• [Task inputs]:

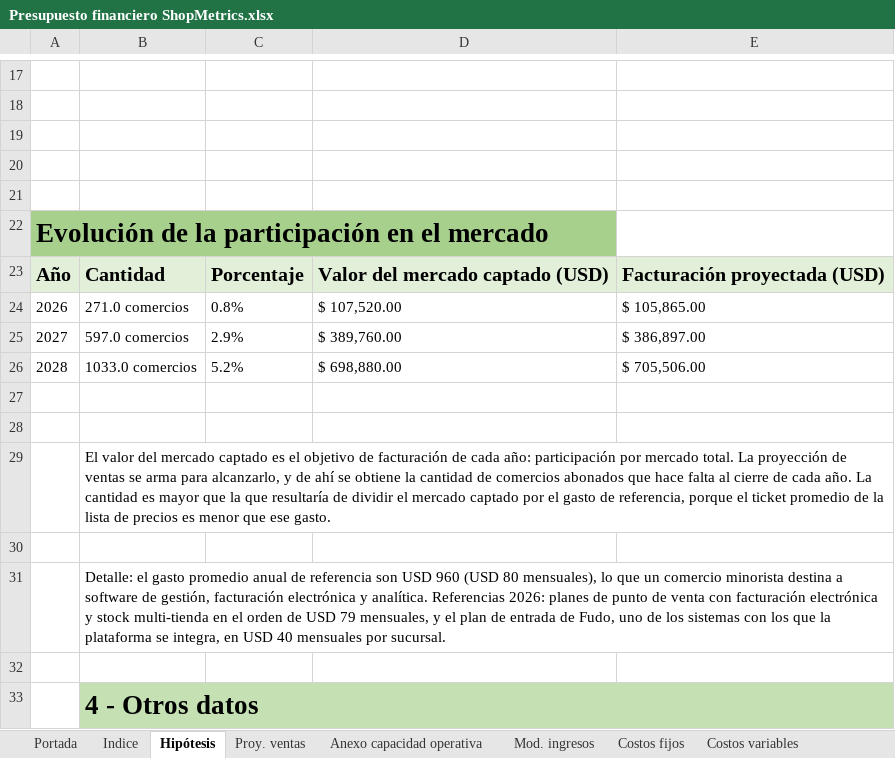
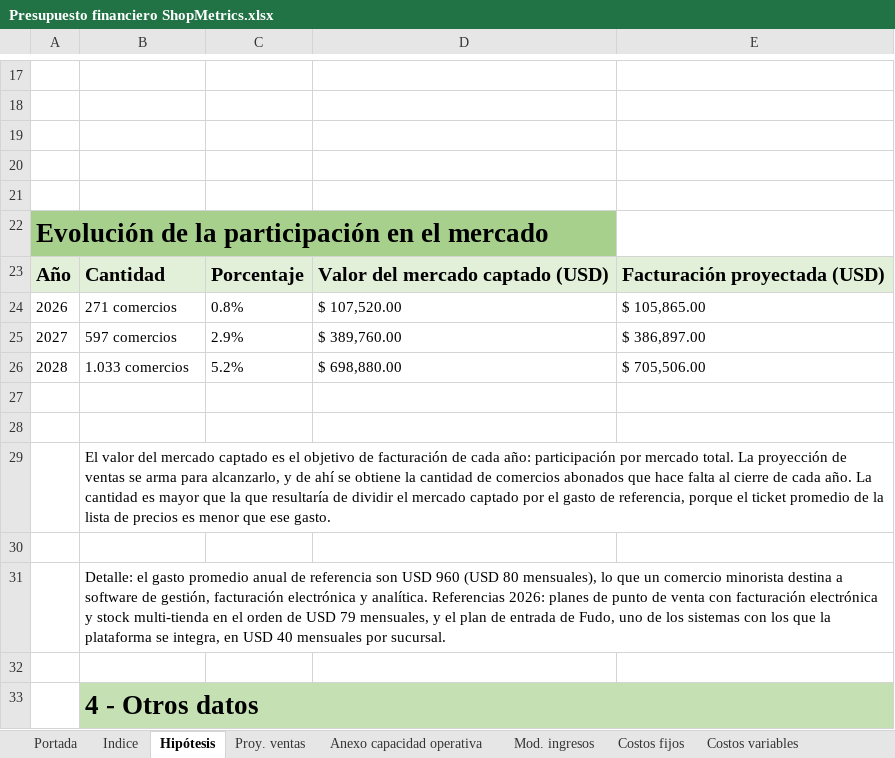
Before and after one commit to javieravellanedaa/ShopMetrics-Negocio, an Excel workbook: documento/Presupuesto financiero ShopMetrics.xlsx, sheet Hipótesis, drawn as a sheet; only a part is shown, gaps mark what is left out; values as stored, in another font and other column widths than the file's, no borders; charts and pictures not drawn; the diff names each change by its address in the sheet, - before the commit and + after, or states it on an @@ line.

```diff
--- a/documento/Presupuesto financiero ShopMetrics.xlsx (sheet Hipótesis)
+++ b/documento/Presupuesto financiero ShopMetrics.xlsx (sheet Hipótesis)
-B24: 271.0 comercios
+B24: 271 comercios
-B25: 597.0 comercios
+B25: 597 comercios
-B26: 1033.0 comercios
+B26: 1.033 comercios
```
Also changed, not shown: sheet Plan de Contingencia, sheet Escenario 1, sheet Escenario 2, sheet Escenario 3, sheet Costos RRHH, charts or pictures, 2 other files.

• [Task directions]: Lines containing the word "xlsx": how many are there in the data above? Reply with only that number.

• [Answer to this task]: 3